→ **WORK REQUIRED**: Lines holding the word "palavras" must be located in the listing below and copied.

→ **LISTED ENTRIES**:

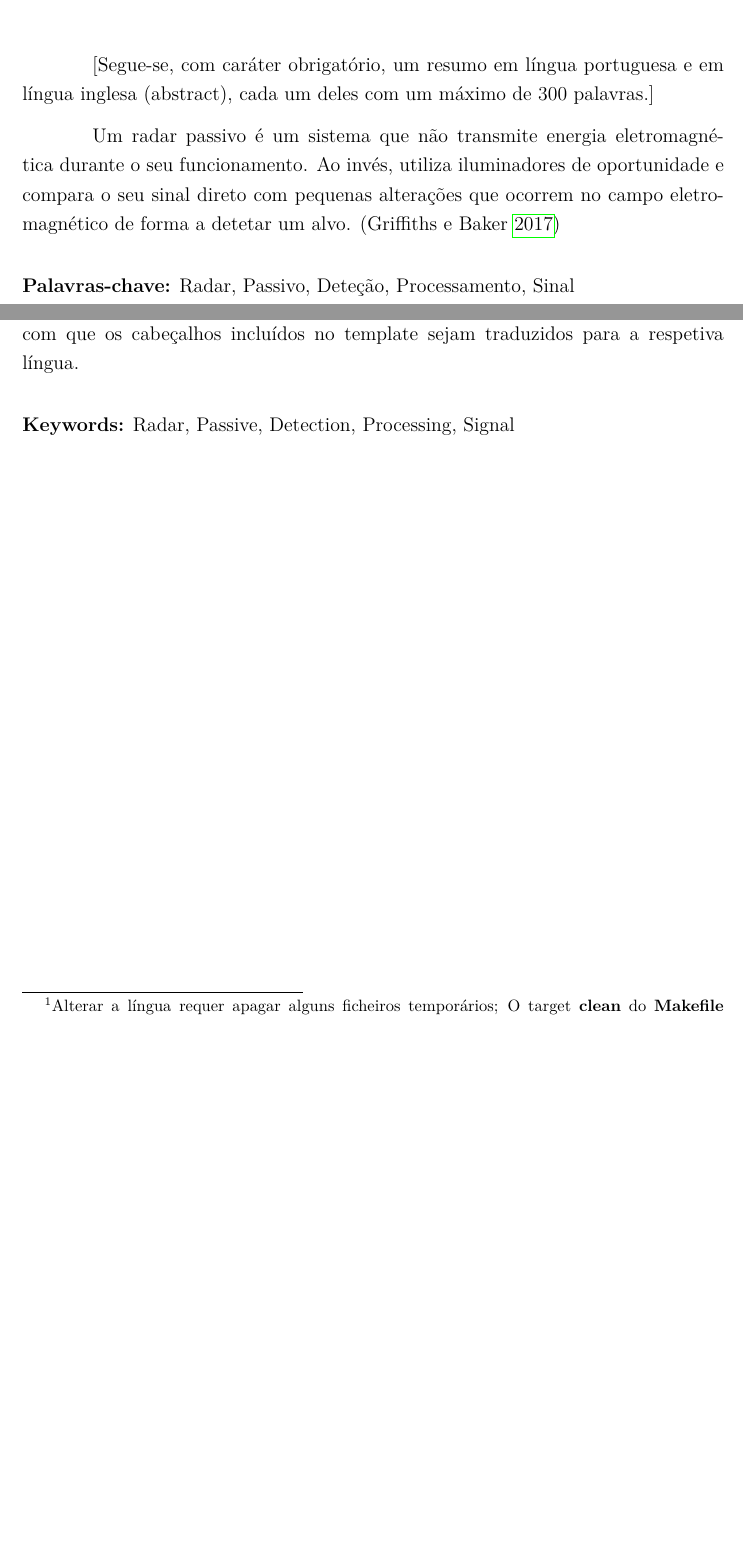
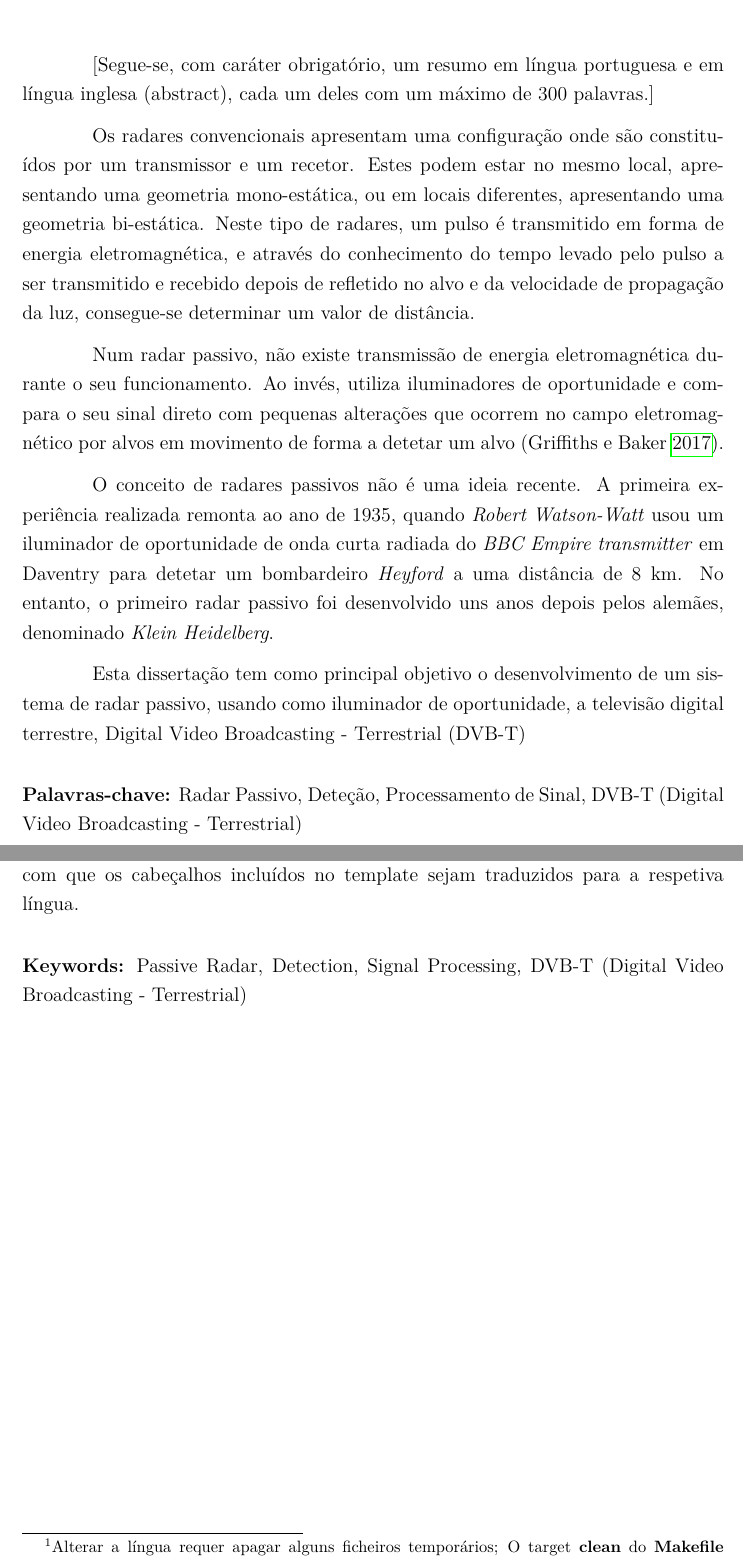
Before and after one commit to afonsosenica/Dete-o-de-Alvos-em-sistemas-de-radares-passivos, a LaTeX thesis (main.tex, which reads frontmatter/frontmatter.tex): two parts of pages 9 and 11 of 61, joined at a grey line, cut so that both start at the same text, the shorter picture padded with empty space. Compiled offline with pdfLaTeX.

Commit message:
resumo_v1

```diff
--- a/frontmatter/frontmatter.tex
+++ b/frontmatter/frontmatter.tex
@@ -77,7 +77,10 @@ Agradecimento é a expressão registada de uma gratidão às pessoas, entidades
 
 [Segue-se, com caráter obrigatório, um resumo em língua portuguesa e em língua inglesa (abstract), cada um deles com um máximo de 300 palavras.]
 
-Um radar passivo é um sistema que não transmite energia eletromagnética durante o seu funcionamento. Ao invés, utiliza iluminadores de oportunidade e compara o seu sinal direto com pequenas alterações que ocorrem no campo eletromagnético de forma a detetar um alvo. (\cite{Griffiths2017})
+Os radares convencionais apresentam uma configuração onde são constituídos por um transmissor e um recetor. Estes podem estar no mesmo local, apresentando uma geometria mono-estática, ou em locais diferentes, apresentando uma geometria bi-estática. Neste tipo de radares, um pulso é transmitido em forma de energia eletromagnética, e através do conhecimento do tempo levado pelo pulso a ser transmitido e recebido depois de refletido no alvo e da velocidade de propagação da luz, consegue-se determinar um valor de distância.\par
+Num radar passivo, não existe transmissão de energia eletromagnética durante o seu funcionamento. Ao invés, utiliza iluminadores de oportunidade e compara o seu sinal direto com pequenas alterações que ocorrem no campo eletromagnético por alvos em movimento de forma a detetar um alvo \parencite{Griffiths2017}.\par
+O conceito de radares passivos não é uma ideia recente. A primeira experiência realizada remonta ao ano de 1935, quando \textit{Robert Watson-Watt} usou um iluminador de oportunidade de onda curta radiada do \textit{BBC Empire transmitter} em Daventry para detetar um bombardeiro \textit{Heyford} a uma distância de 8 km. No entanto, o primeiro radar passivo foi desenvolvido uns anos depois pelos alemães, denominado \textit{Klein Heidelberg}.\par
+Esta dissertação tem como principal objetivo o desenvolvimento de um sistema de radar passivo, usando como iluminador de oportunidade, a televisão digital terrestre, \gls{DVB-T}
 
 
 % As palavras chave terão de ser definidas no ficheiro main.tex depois da linha de código keywords
--- a/main.tex
+++ b/main.tex
@@ -92,9 +92,9 @@ headsepline, % Descomentar para obter uma linha sob o cabeçalho
 
 \cosupervisor{João Luís Reis Fidalgo Neves} % O nome do seu co-orientador, isto é usado na página da contra capa,  poderá referenciar-lo ao longo do seu trabalho com o comando (\cosupname) (comenta, se não tiveres co-orientador)
 
-\keywords{Radar, Passivo, Deteção, Processamento, Sinal} % Defina até 6 palavras-chave que descrevam melhor o seu trabalho, e poderá referenciar-las ao longo do seu trabalho com o comando (\keywordnames)
+\keywords{Radar Passivo, Deteção, Processamento de Sinal, DVB-T (Digital Video Broadcasting - Terrestrial)} % Defina até 6 palavras-chave que descrevam melhor o seu trabalho, e poderá referenciar-las ao longo do seu trabalho com o comando (\keywordnames)
 
-\conkeywords{Radar, Passive, Detection, Processing, Signal} %  Traduza as palavras do resumo e coloque-as aqui(\conkeywordnames)
+\conkeywords{Passive Radar, Detection, Signal Processing, DVB-T (Digital Video Broadcasting - Terrestrial)} %  Traduza as palavras do resumo e coloque-as aqui(\conkeywordnames)
 
 \university{\href{https://escolanaval.marinha.pt}{Escola Naval}} % Nome da universidade e endereço web, , e poderá referenciar-la ao longo do seu trabalho com o comando \univname
 
```
Also changed, not shown: frontmatter/glossary.tex (+5 -4 lines), frontmatter/listabreviations.tex (+5 -4 lines), main.pdf, 3 other files.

→ **WRITTEN RESPONSE**:
 [Segue-se, com caráter obrigatório, um resumo em língua portuguesa e em língua inglesa (abstract), cada um deles com um máximo de 300 palavras.]
 % As palavras chave terão de ser definidas no ficheiro main.tex depois da linha de código keywords
-\keywords{Radar, Passivo, Deteção, Processamento, Sinal} % Defina até 6 palavras-chave que descrevam melhor o seu trabalho, e poderá referenciar-las ao longo do seu trabalho com o comando (\keywordnames)
+\keywords{Radar Passivo, Deteção, Processamento de Sinal, DVB-T (Digital Video Broadcasting - Terrestrial)} % Defina até 6 palavras-chave que descrevam melhor o seu trabalho, e poderá referenciar-las ao longo do seu trabalho com o comando (\keywordnames)
-\conkeywords{Radar, Passive, Detection, Processing, Signal} %  Traduza as palavras do resumo e coloque-as aqui(\conkeywordnames)
+\conkeywords{Passive Radar, Detection, Signal Processing, DVB-T (Digital Video Broadcasting - Terrestrial)} %  Traduza as palavras do resumo e coloque-as aqui(\conkeywordnames)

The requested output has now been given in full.